    By Sherif Elsayed-Ali, Deputy Director of Global Issues at Amnesty International. Follow Sherif on Twitter @sherifea

    Just after 4pm yesterday, Amnesty International received an email from the Investigatory Powers Tribunal (IPT), which hears cases related to UK intelligence agencies. The message was brief but it dropped a bombshell.

    It said there had been a mistake in the tribunal’s judgment 10 days earlier in a case brought by 10 human rights organizations against the UK’s mass surveillance programmes. Contrary to the original ruling, our communications at Amnesty International had, in fact, been under illegal surveillance by GCHQ, the UK’s signals intelligence agency. Incredibly, the initial judgment had named the wrong organization – the Egyptian Initiative for Personal Rights – and it took 10 days to correct the astonishing mix-up.

    June 05, 2015

    Brought to you by Amnesty International and Privacy International.

    On 5 June 2013, whistleblower Edward Snowden first exposed how governments are invading our privacy on a massive scale.

    As a former analyst for the USA’s National Security Agency (NSA), he showed the world how intelligence agencies are working together to spy on our emails, web searches, calls and so much more. But that’s not all.

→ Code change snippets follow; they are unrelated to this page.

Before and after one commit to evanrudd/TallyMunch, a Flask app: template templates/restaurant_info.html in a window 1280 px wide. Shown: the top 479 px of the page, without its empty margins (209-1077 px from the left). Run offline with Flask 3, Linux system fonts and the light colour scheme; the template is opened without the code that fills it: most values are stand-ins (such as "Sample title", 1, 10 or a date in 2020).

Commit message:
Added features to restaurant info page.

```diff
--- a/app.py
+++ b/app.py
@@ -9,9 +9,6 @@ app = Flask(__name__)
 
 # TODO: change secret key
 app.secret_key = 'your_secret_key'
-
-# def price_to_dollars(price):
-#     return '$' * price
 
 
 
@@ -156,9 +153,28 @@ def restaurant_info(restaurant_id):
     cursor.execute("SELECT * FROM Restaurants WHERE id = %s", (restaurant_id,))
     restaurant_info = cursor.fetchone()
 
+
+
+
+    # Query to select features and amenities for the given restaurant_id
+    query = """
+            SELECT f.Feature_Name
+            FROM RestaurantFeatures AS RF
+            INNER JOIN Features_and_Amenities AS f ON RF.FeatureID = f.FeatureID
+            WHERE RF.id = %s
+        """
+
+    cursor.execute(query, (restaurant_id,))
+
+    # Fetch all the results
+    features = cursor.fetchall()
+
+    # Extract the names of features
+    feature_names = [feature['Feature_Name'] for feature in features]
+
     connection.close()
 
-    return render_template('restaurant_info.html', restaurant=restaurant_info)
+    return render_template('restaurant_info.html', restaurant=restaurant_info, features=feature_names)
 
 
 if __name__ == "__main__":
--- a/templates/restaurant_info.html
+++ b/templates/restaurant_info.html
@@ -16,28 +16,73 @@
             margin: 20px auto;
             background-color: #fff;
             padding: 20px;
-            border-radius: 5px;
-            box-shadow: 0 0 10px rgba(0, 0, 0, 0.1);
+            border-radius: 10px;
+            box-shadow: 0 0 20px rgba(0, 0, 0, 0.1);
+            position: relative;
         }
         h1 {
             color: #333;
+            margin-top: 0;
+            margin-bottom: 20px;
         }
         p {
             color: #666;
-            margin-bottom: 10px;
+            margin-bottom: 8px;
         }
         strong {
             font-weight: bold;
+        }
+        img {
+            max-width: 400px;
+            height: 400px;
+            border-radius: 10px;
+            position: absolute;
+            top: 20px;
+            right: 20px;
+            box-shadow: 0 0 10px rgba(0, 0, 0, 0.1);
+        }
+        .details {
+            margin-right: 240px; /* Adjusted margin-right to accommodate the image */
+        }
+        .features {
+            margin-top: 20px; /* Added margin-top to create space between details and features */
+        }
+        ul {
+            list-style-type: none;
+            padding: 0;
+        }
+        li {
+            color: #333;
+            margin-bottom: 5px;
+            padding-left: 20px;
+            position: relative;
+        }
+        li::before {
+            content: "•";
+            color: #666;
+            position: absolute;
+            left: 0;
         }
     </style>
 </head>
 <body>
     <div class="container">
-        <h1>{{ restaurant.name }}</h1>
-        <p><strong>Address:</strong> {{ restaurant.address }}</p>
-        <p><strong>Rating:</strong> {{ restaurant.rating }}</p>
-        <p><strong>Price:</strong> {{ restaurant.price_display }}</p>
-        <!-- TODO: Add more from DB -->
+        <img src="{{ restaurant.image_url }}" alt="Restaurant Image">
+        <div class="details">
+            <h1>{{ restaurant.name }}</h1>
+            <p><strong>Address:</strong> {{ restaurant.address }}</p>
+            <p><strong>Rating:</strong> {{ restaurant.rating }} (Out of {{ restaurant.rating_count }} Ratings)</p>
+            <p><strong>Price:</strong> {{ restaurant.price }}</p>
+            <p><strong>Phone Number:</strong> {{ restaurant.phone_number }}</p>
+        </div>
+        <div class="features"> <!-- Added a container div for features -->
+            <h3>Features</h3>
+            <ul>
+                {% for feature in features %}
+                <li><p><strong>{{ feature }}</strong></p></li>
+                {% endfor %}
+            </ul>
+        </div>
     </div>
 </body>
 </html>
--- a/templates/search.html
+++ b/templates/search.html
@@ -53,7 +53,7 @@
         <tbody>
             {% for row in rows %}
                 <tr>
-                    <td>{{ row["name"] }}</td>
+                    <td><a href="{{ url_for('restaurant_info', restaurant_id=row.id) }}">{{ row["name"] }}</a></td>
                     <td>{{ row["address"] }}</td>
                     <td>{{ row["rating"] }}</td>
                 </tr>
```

    The documents he leaked also revealed how governments are willingly sharing our personal data with the USA. We’ve learned that the NSA has secret pacts to share intelligence with at least 41 countries.

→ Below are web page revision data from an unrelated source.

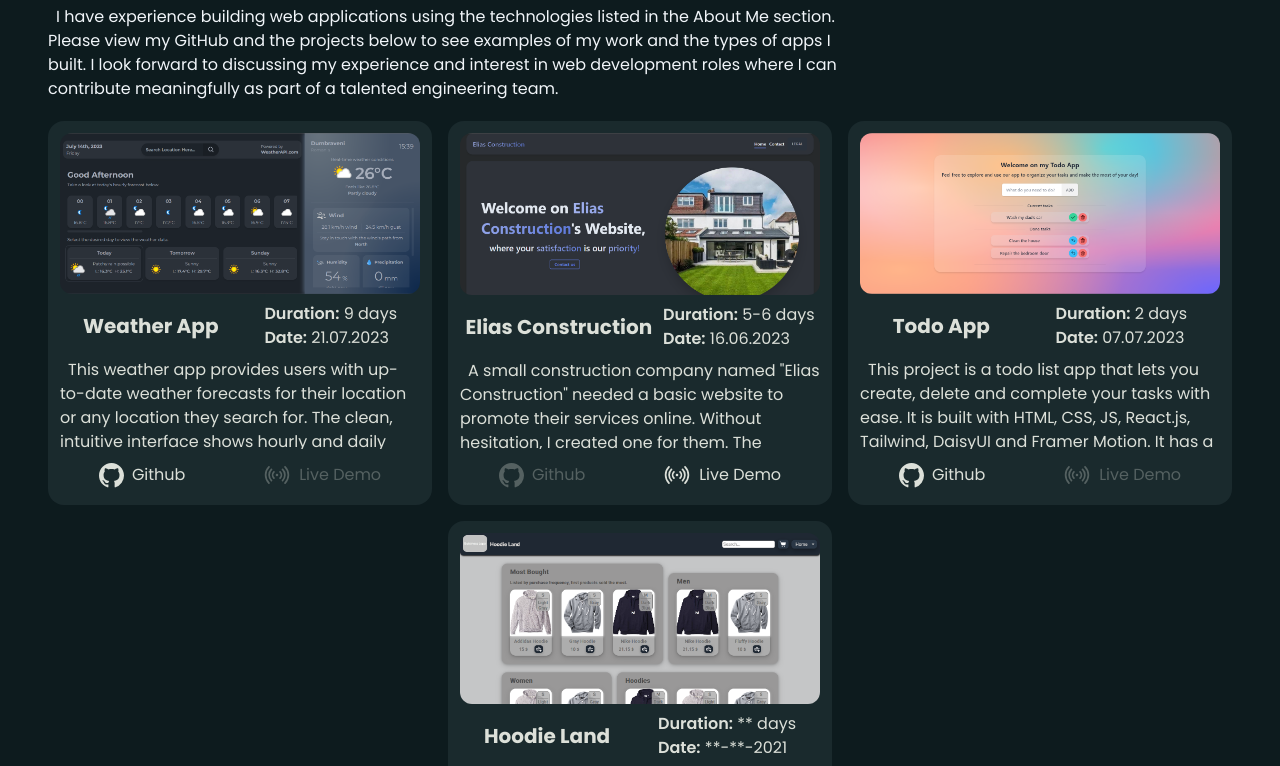
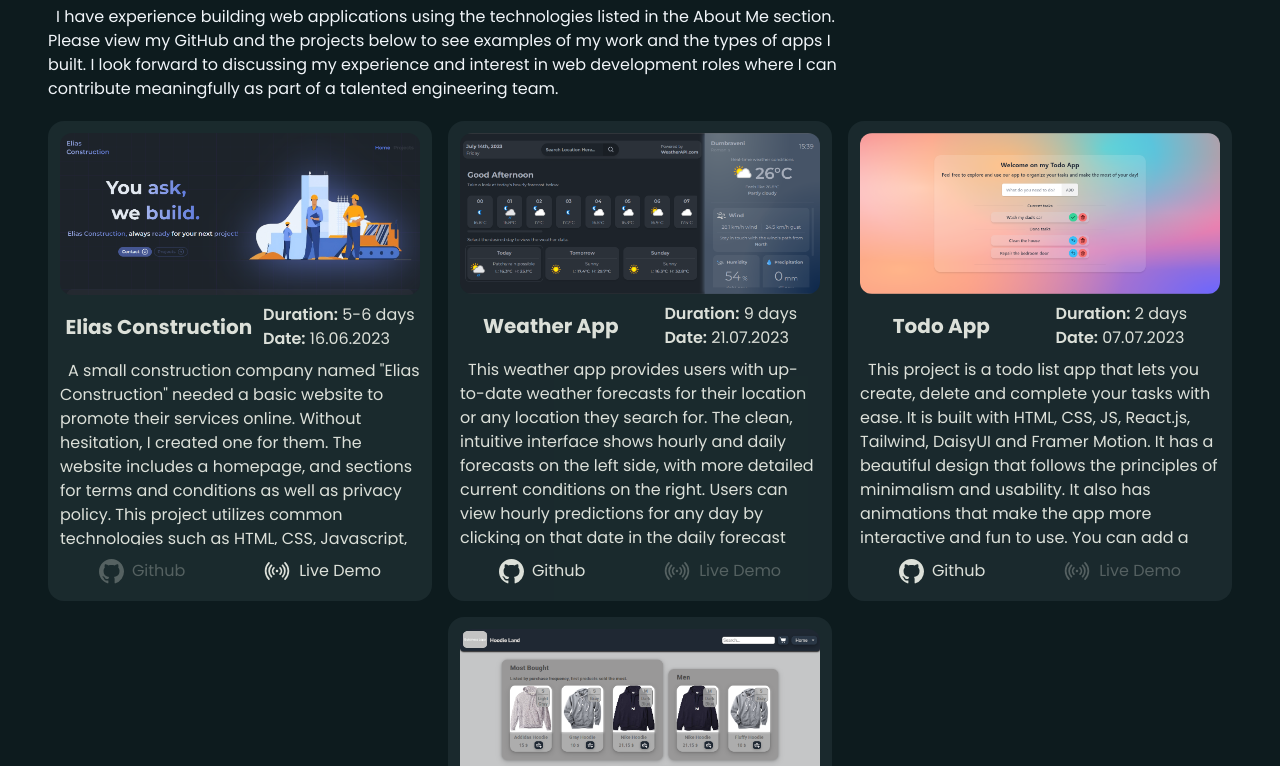
Before and after one commit to CipriRO/Portfolio, a Next.js app: page / in a window 1280 px wide. Shown: the part 1775-2541 px from the top of the page. Built offline with nearby package versions, Linux system fonts and the light colour scheme.

Commit message:
Small modifications on a listed project

```diff
--- a/app/components/MyProjects.jsx
+++ b/app/components/MyProjects.jsx
@@ -10,28 +10,27 @@ import { SignalIcon } from "@heroicons/react/24/solid";
 const MyProjects = () => {
   const projects = [
     {
+      name: "Elias Construction",
+      duration: "5-6 days",
+      date: "16.06.2023",
+      description: `A small construction company named "Elias Construction" needed a basic website to promote their services online. Without hesitation, I created one for them. The website includes a homepage, and sections for terms and conditions as well as privacy policy.
+      This project utilizes common technologies such as HTML, CSS, Javascript, Next.js, React.js, Tailwind CSS and DaisyUI. For privacy reasons, the website doesn't have a public repository on github!`,
+      demoLink: "https://eliconstruction.co.uk",
+      defaultImage: eliasProject1,
+      // images: [eliasProject3, eliasProject2, eliasProject1],
+    },
+    {
       name: "Weather App",
       duration: "9 days",
       date: "21.07.2023",
       description: `This weather app provides users with up-to-date weather forecasts for their location or any location they search for. The clean, intuitive interface shows hourly and daily forecasts on the left side, with more detailed current conditions on the right.
       Users can view hourly predictions for any day by clicking on that date in the daily forecast section. The hourly view updates as time passes to keep users informed. The current weather panel pops up with a tap on mobile devices for easy access.
       Location detection automatically pulls weather data for the user's area on first load. A search feature allows looking up forecasts by city or zip code anywhere in the world. Information presented includes temperature, humidity, wind, chance of rain, and more.
-      I built this fully-responsive weather app using HTML, CSS, React.js, Tailwind for styling, and Framer Motion for animations. It leverages the WeatherAPI.com API to pull in real-time weather data. Clean code and a simple but elegant design were top priorities.
+      I built this fully-responsive weather app using HTML, CSS, React.js, Tailwind CSS for styling, and Framer Motion for animations. It leverages the WeatherAPI.com API to pull in real-time weather data. Clean code and a simple but elegant design were top priorities.
       This project gave me good practice with APIs and React. I wanted to add more complex features but kept it simple due to time constraints.`,
       githubLink: "https://github.com/CipriRO/Weather-App",
       defaultImage: weatherApp1,
       // images: [weatherApp2, weatherApp1],
-      badge: { badgeType: "badge-success", badgeContent: "Weather Api Used" },
-    },
-    {
-      name: "Elias Construction",
-      duration: "5-6 days",
-      date: "16.06.2023",
-      description: `A small construction company named "Elias Construction" needed a basic website to promote their services online. Without hesitation, I created one for them. The website includes a homepage, contact page, and sections for terms and conditions as well as privacy policy.
-      This project utilizes common technologies such as html, css, javascript, react, tailwind, daisyUI, and react router. For privacy reasons, the website doesn't have a repository on github!`,
-      demoLink: "https://eliconstruction.co.uk",
-      defaultImage: eliasProject1,
-      // images: [eliasProject3, eliasProject2, eliasProject1],
     },
 
     {
@@ -44,7 +43,6 @@ const MyProjects = () => {
       githubLink: "https://github.com/CipriRO/Todo-App",
       defaultImage: todoApp3,
       // images: [todoApp3, todoApp2, todoApp1],
-      badge: { badgeType: "badge-warning", badgeContent: "Easy" },
     },
     {
       name: "Hoodie Land",
@@ -62,7 +60,6 @@ const MyProjects = () => {
       //   clothingStore2,
       //   clothingStore1,
       // ],
-      badge: { badgeType: "badge-error", badgeContent: "Abandoned" },
     },
   ];
 
@@ -84,7 +81,7 @@ const MyProjects = () => {
         {projects.map((project, index) => (
           <div
             key={index}
-            className="flex flex-col max-w-[24rem] rounded-2xl h-96 bg-[#1d2d31d3] text-_platinum p-3"
+            className="flex flex-col max-w-[24rem] rounded-2xl h-[30rem] bg-[#1d2d31d3] text-_platinum p-3"
           >
             <Image
               src={project.defaultImage}
@@ -106,7 +103,7 @@ const MyProjects = () => {
               </div>
             </div>
 
-            <p className="indent-2 overflow-hidden mb-2">{project.description}</p>
+            <p className="indent-2 overflow-auto mb-2">{project.description}</p>
 
             <div className="flex justify-around items-center">
               <Link
```
Also changed, not shown: public/projects/elias-construction-1.jpg.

    These private arrangements are almost totally hidden from view and attack the privacy of hundreds of millions of people. Explore the map below to see whether your government is sharing data with the USA.

    The ‘Five Eyes’ alliance

    June 04, 2015

    On 5 June 2013, whistleblower Edward Snowden revealed the first shocking evidence of global mass surveillance programmes.

    We’ve since learned that the USA’s National Security Agency (NSA) and the UK’s Government Communications Headquarters (GCHQ) have been monitoring the internet and phone activity of hundreds of millions of people across the world. Two years on, we take a look at how the landscape has changed thanks to the documents Snowden released. (Read the full report – Edward Snowden, two years on.)

    1. We know A LOT more about what governments are doing.

    June 04, 2015

    Two years since he first released documents revealing the extent of government spy networks, NSA whistleblower Edward Snowden talked to us about how he and the political landscape have changed.